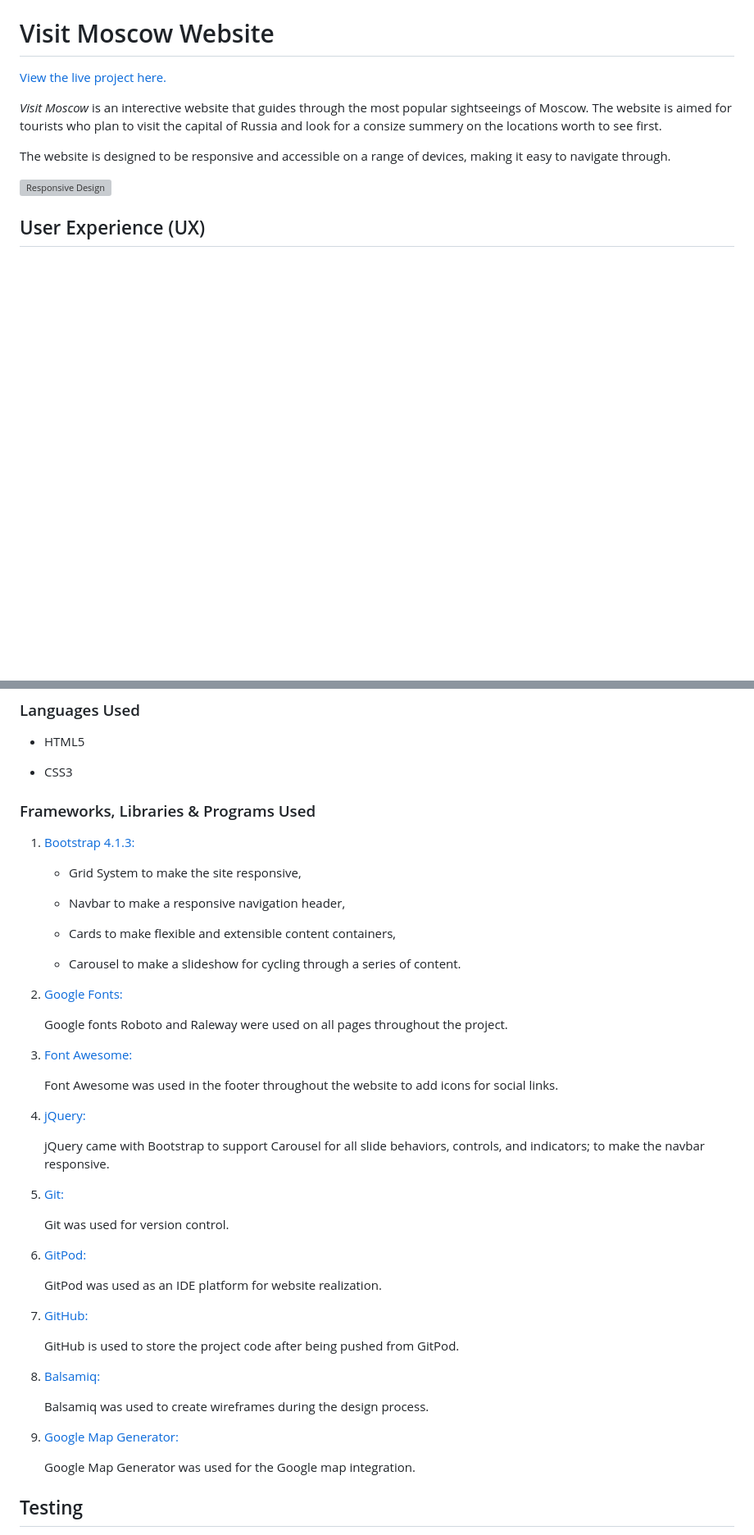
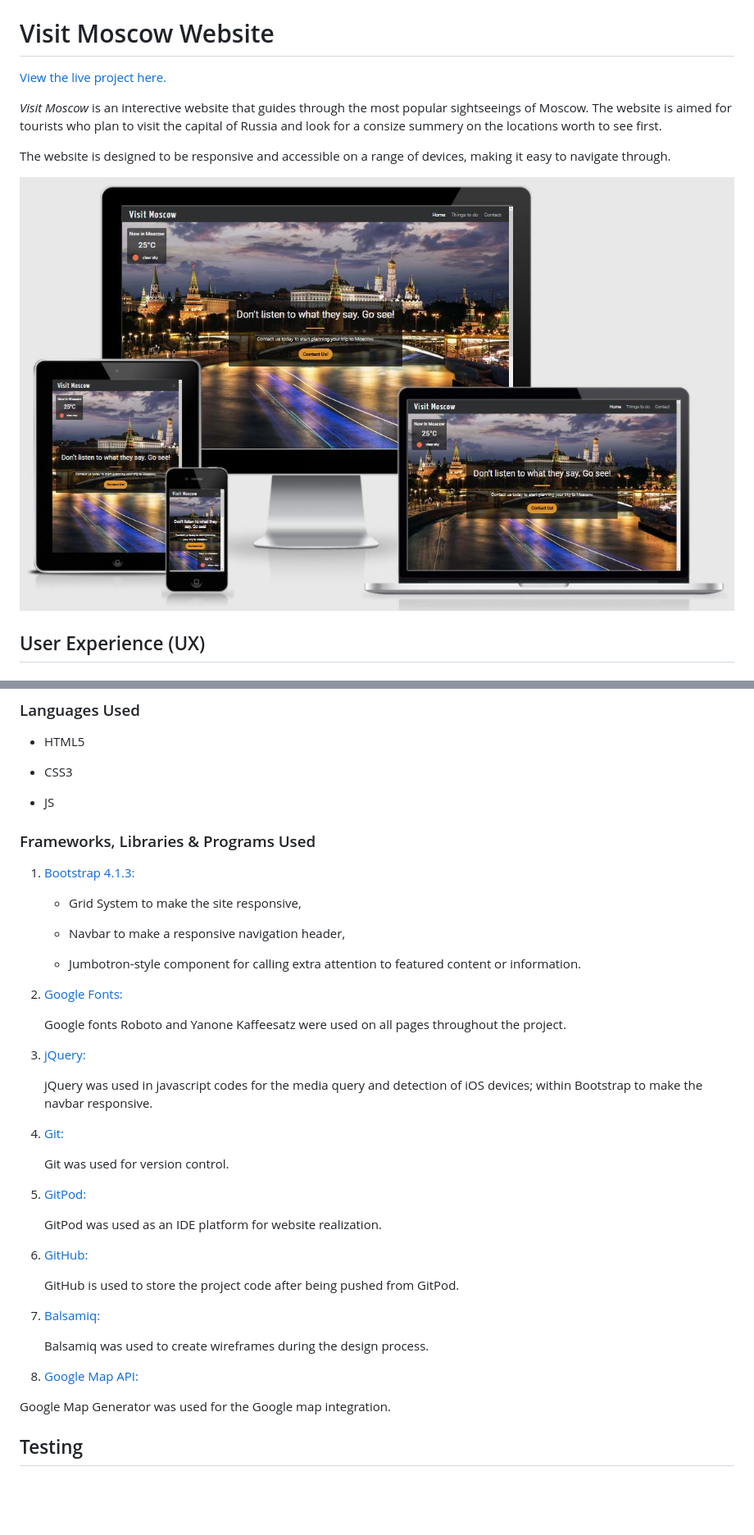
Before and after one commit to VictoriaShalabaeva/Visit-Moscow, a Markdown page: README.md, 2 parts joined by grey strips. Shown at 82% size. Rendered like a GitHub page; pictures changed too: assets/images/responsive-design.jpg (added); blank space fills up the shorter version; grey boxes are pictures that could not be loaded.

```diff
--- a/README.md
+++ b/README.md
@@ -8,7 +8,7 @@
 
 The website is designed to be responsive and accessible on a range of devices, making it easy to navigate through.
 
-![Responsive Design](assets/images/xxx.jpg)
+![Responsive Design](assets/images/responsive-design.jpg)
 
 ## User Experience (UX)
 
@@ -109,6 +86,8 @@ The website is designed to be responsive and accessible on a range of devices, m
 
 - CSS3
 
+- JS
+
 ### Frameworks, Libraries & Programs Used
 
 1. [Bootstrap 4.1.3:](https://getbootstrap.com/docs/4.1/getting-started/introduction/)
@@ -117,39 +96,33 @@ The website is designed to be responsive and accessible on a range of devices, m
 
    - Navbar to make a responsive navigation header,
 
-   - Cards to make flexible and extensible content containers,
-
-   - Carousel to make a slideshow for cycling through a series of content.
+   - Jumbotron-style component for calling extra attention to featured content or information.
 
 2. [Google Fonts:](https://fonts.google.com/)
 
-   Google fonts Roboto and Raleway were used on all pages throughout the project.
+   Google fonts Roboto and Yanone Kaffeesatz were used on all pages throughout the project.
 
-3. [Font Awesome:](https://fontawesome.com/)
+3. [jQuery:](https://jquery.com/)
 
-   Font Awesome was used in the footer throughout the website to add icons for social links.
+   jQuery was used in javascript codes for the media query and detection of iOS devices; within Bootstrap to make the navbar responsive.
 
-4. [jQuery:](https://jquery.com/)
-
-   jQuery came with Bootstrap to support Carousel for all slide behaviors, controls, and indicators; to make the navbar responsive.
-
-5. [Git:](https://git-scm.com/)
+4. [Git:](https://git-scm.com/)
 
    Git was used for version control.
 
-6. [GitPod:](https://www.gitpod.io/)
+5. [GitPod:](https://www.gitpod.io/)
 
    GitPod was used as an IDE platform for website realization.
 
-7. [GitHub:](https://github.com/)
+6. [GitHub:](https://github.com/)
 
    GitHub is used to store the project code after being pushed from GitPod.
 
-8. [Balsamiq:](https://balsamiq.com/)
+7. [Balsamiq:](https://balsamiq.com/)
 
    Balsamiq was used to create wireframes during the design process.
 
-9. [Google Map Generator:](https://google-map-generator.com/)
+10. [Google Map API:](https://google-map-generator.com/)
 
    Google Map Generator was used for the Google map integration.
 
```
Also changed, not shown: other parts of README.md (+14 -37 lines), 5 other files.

---

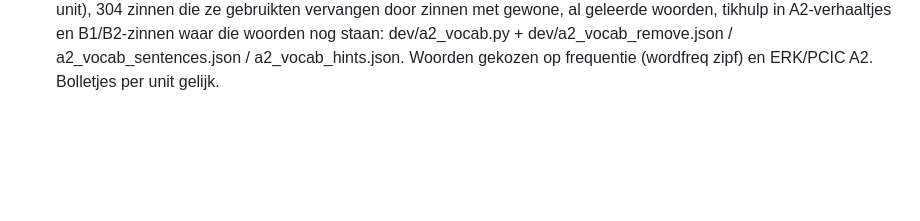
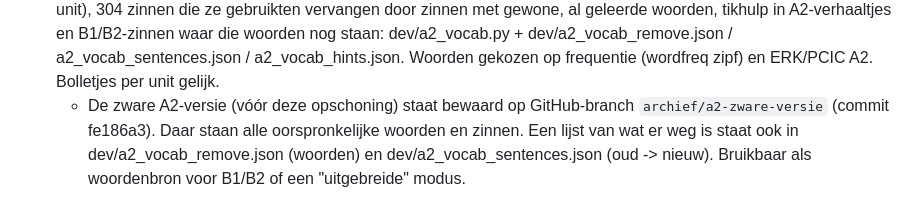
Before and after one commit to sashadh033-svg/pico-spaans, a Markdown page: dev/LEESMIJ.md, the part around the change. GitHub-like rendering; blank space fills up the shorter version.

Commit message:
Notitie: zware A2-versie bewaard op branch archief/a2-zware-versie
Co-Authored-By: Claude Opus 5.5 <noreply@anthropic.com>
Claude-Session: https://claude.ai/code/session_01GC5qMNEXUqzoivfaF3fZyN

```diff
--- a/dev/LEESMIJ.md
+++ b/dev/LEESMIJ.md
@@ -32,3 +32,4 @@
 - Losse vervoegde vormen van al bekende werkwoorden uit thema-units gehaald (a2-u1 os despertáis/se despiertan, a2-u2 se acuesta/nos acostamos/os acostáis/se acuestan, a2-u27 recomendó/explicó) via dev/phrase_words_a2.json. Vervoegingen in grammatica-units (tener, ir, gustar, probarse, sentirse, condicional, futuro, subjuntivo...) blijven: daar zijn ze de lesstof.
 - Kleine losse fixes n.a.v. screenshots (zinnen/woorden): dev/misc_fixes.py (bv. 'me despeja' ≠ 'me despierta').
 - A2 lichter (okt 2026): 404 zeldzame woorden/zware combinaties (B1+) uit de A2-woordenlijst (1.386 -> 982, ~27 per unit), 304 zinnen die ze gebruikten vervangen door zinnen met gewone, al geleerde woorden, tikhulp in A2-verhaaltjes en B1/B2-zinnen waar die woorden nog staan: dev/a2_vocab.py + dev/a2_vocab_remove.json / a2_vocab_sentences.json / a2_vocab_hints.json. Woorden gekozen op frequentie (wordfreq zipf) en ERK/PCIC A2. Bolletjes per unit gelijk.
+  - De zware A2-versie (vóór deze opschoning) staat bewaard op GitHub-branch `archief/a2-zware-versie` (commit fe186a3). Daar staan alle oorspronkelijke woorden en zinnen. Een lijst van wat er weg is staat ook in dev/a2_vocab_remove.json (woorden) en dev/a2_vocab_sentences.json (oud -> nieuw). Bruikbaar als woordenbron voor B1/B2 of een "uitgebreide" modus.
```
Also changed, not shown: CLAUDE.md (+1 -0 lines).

■ What this task involves
Find each line of the data above that holds the word "archief", then copy it.

■ Reply to the task
Notitie: zware A2-versie bewaard op branch archief/a2-zware-versie
+  - De zware A2-versie (vóór deze opschoning) staat bewaard op GitHub-branch `archief/a2-zware-versie` (commit fe186a3). Daar staan alle oorspronkelijke woorden en zinnen. Een lijst van wat er weg is staat ook in dev/a2_vocab_remove.json (woorden) en dev/a2_vocab_sentences.json (oud -> nieuw). Bruikbaar als woordenbron voor B1/B2 of een "uitgebreide" modus.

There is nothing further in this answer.